Web page revision data
────────────────

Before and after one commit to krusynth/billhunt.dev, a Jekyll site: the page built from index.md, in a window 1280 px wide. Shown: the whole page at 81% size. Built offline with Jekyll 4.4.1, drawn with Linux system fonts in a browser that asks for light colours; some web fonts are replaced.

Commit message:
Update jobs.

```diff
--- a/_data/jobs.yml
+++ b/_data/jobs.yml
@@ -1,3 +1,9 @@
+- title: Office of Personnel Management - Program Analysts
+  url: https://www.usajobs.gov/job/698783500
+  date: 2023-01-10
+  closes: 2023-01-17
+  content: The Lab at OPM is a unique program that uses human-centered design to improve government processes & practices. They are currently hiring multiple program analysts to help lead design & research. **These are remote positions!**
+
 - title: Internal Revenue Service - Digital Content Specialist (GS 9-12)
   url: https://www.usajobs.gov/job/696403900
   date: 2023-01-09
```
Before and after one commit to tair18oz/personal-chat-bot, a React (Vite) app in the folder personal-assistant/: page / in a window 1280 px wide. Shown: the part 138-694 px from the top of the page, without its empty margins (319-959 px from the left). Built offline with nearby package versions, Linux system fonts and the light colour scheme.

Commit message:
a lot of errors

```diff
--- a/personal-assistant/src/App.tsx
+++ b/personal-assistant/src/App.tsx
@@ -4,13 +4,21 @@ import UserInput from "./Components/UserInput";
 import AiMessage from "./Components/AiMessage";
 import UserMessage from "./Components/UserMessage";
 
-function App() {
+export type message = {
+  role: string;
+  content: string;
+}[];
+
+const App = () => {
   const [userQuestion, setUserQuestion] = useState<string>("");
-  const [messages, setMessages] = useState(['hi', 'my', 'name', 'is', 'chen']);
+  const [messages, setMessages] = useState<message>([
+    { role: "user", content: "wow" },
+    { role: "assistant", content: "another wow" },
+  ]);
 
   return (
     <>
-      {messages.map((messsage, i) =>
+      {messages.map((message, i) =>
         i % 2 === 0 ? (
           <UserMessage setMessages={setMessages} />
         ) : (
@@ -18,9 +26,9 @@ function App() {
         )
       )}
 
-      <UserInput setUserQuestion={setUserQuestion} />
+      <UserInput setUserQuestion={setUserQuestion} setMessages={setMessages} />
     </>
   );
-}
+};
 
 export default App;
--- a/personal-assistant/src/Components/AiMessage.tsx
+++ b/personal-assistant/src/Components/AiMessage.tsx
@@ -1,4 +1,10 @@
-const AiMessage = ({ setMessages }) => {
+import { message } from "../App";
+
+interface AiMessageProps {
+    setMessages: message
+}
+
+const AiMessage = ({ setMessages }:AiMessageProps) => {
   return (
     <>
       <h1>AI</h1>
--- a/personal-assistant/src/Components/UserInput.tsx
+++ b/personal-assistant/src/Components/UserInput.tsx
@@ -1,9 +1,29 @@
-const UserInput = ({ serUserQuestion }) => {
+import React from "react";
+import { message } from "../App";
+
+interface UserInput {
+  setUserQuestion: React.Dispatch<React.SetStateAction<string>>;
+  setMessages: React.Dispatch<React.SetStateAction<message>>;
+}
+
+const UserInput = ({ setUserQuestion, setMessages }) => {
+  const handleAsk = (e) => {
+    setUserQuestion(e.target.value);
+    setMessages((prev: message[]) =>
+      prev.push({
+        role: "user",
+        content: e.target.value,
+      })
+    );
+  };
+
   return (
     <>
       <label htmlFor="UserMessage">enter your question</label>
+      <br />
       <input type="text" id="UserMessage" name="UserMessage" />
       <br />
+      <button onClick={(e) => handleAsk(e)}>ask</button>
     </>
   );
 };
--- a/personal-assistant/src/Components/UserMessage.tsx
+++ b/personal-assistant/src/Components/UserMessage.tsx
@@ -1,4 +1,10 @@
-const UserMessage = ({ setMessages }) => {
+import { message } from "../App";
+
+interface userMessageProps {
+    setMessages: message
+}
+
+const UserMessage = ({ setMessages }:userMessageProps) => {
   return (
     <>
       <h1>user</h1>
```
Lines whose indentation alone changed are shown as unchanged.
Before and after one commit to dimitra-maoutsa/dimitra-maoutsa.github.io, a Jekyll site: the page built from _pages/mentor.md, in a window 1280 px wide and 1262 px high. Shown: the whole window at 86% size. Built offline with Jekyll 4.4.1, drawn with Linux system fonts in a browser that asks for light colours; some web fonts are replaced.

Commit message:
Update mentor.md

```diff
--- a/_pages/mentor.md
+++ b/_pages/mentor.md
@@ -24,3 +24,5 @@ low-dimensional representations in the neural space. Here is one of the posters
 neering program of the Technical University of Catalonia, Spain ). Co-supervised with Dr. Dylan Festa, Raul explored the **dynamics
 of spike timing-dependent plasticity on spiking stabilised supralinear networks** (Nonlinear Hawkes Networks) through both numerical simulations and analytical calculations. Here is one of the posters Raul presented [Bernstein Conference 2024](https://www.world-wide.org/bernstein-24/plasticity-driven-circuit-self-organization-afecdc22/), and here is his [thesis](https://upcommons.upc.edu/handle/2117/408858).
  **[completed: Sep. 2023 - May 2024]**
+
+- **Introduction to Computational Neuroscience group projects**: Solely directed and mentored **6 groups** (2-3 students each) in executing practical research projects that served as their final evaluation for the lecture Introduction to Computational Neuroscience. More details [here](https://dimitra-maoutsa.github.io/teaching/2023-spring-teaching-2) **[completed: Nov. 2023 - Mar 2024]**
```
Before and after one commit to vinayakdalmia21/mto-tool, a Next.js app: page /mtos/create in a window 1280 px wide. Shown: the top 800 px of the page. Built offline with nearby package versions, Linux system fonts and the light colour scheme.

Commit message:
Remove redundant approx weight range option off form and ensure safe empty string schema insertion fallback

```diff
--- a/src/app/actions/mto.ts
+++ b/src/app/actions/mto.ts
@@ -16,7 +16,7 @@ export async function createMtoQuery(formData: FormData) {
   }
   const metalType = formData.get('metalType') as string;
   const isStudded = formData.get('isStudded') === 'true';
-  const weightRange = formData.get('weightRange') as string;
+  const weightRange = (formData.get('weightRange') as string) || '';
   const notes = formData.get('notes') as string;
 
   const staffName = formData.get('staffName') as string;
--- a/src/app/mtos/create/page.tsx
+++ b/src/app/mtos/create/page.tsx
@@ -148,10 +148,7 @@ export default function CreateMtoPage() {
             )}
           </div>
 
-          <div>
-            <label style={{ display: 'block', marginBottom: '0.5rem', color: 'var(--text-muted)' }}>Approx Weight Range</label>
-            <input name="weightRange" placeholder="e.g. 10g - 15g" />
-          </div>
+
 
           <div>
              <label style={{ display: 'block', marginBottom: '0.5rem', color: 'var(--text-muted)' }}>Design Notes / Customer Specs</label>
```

────────────────

### [Exercise details]
The records above should be repeated word for word.

### [Worked solution]
Before and after one commit to krusynth/billhunt.dev, a Jekyll site: the page built from index.md, in a window 1280 px wide. Shown: the whole page at 81% size. Built offline with Jekyll 4.4.1, drawn with Linux system fonts in a browser that asks for light colours; some web fonts are replaced.

Commit message:
Update jobs.

```diff
--- a/_data/jobs.yml
+++ b/_data/jobs.yml
@@ -1,3 +1,9 @@
+- title: Office of Personnel Management - Program Analysts
+  url: https://www.usajobs.gov/job/698783500
+  date: 2023-01-10
+  closes: 2023-01-17
+  content: The Lab at OPM is a unique program that uses human-centered design to improve government processes & practices. They are currently hiring multiple program analysts to help lead design & research. **These are remote positions!**
+
 - title: Internal Revenue Service - Digital Content Specialist (GS 9-12)
   url: https://www.usajobs.gov/job/696403900
   date: 2023-01-09
```
Before and after one commit to tair18oz/personal-chat-bot, a React (Vite) app in the folder personal-assistant/: page / in a window 1280 px wide. Shown: the part 138-694 px from the top of the page, without its empty margins (319-959 px from the left). Built offline with nearby package versions, Linux system fonts and the light colour scheme.

Commit message:
a lot of errors

```diff
--- a/personal-assistant/src/App.tsx
+++ b/personal-assistant/src/App.tsx
@@ -4,13 +4,21 @@ import UserInput from "./Components/UserInput";
 import AiMessage from "./Components/AiMessage";
 import UserMessage from "./Components/UserMessage";
 
-function App() {
+export type message = {
+  role: string;
+  content: string;
+}[];
+
+const App = () => {
   const [userQuestion, setUserQuestion] = useState<string>("");
-  const [messages, setMessages] = useState(['hi', 'my', 'name', 'is', 'chen']);
+  const [messages, setMessages] = useState<message>([
+    { role: "user", content: "wow" },
+    { role: "assistant", content: "another wow" },
+  ]);
 
   return (
     <>
-      {messages.map((messsage, i) =>
+      {messages.map((message, i) =>
         i % 2 === 0 ? (
           <UserMessage setMessages={setMessages} />
         ) : (
@@ -18,9 +26,9 @@ function App() {
         )
       )}
 
-      <UserInput setUserQuestion={setUserQuestion} />
+      <UserInput setUserQuestion={setUserQuestion} setMessages={setMessages} />
     </>
   );
-}
+};
 
 export default App;
--- a/personal-assistant/src/Components/AiMessage.tsx
+++ b/personal-assistant/src/Components/AiMessage.tsx
@@ -1,4 +1,10 @@
-const AiMessage = ({ setMessages }) => {
+import { message } from "../App";
+
+interface AiMessageProps {
+    setMessages: message
+}
+
+const AiMessage = ({ setMessages }:AiMessageProps) => {
   return (
     <>
       <h1>AI</h1>
--- a/personal-assistant/src/Components/UserInput.tsx
+++ b/personal-assistant/src/Components/UserInput.tsx
@@ -1,9 +1,29 @@
-const UserInput = ({ serUserQuestion }) => {
+import React from "react";
+import { message } from "../App";
+
+interface UserInput {
+  setUserQuestion: React.Dispatch<React.SetStateAction<string>>;
+  setMessages: React.Dispatch<React.SetStateAction<message>>;
+}
+
+const UserInput = ({ setUserQuestion, setMessages }) => {
+  const handleAsk = (e) => {
+    setUserQuestion(e.target.value);
+    setMessages((prev: message[]) =>
+      prev.push({
+        role: "user",
+        content: e.target.value,
+      })
+    );
+  };
+
   return (
     <>
       <label htmlFor="UserMessage">enter your question</label>
+      <br />
       <input type="text" id="UserMessage" name="UserMessage" />
       <br />
+      <button onClick={(e) => handleAsk(e)}>ask</button>
     </>
   );
 };
--- a/personal-assistant/src/Components/UserMessage.tsx
+++ b/personal-assistant/src/Components/UserMessage.tsx
@@ -1,4 +1,10 @@
-const UserMessage = ({ setMessages }) => {
+import { message } from "../App";
+
+interface userMessageProps {
+    setMessages: message
+}
+
+const UserMessage = ({ setMessages }:userMessageProps) => {
   return (
     <>
       <h1>user</h1>
```
Lines whose indentation alone changed are shown as unchanged.
Before and after one commit to dimitra-maoutsa/dimitra-maoutsa.github.io, a Jekyll site: the page built from _pages/mentor.md, in a window 1280 px wide and 1262 px high. Shown: the whole window at 86% size. Built offline with Jekyll 4.4.1, drawn with Linux system fonts in a browser that asks for light colours; some web fonts are replaced.

Commit message:
Update mentor.md

```diff
--- a/_pages/mentor.md
+++ b/_pages/mentor.md
@@ -24,3 +24,5 @@ low-dimensional representations in the neural space. Here is one of the posters
 neering program of the Technical University of Catalonia, Spain ). Co-supervised with Dr. Dylan Festa, Raul explored the **dynamics
 of spike timing-dependent plasticity on spiking stabilised supralinear networks** (Nonlinear Hawkes Networks) through both numerical simulations and analytical calculations. Here is one of the posters Raul presented [Bernstein Conference 2024](https://www.world-wide.org/bernstein-24/plasticity-driven-circuit-self-organization-afecdc22/), and here is his [thesis](https://upcommons.upc.edu/handle/2117/408858).
  **[completed: Sep. 2023 - May 2024]**
+
+- **Introduction to Computational Neuroscience group projects**: Solely directed and mentored **6 groups** (2-3 students each) in executing practical research projects that served as their final evaluation for the lecture Introduction to Computational Neuroscience. More details [here](https://dimitra-maoutsa.github.io/teaching/2023-spring-teaching-2) **[completed: Nov. 2023 - Mar 2024]**
```
Before and after one commit to vinayakdalmia21/mto-tool, a Next.js app: page /mtos/create in a window 1280 px wide. Shown: the top 800 px of the page. Built offline with nearby package versions, Linux system fonts and the light colour scheme.

Commit message:
Remove redundant approx weight range option off form and ensure safe empty string schema insertion fallback

```diff
--- a/src/app/actions/mto.ts
+++ b/src/app/actions/mto.ts
@@ -16,7 +16,7 @@ export async function createMtoQuery(formData: FormData) {
   }
   const metalType = formData.get('metalType') as string;
   const isStudded = formData.get('isStudded') === 'true';
-  const weightRange = formData.get('weightRange') as string;
+  const weightRange = (formData.get('weightRange') as string) || '';
   const notes = formData.get('notes') as string;
 
   const staffName = formData.get('staffName') as string;
--- a/src/app/mtos/create/page.tsx
+++ b/src/app/mtos/create/page.tsx
@@ -148,10 +148,7 @@ export default function CreateMtoPage() {
             )}
           </div>
 
-          <div>
-            <label style={{ display: 'block', marginBottom: '0.5rem', color: 'var(--text-muted)' }}>Approx Weight Range</label>
-            <input name="weightRange" placeholder="e.g. 10g - 15g" />
-          </div>
+
 
           <div>
              <label style={{ display: 'block', marginBottom: '0.5rem', color: 'var(--text-muted)' }}>Design Notes / Customer Specs</label>
```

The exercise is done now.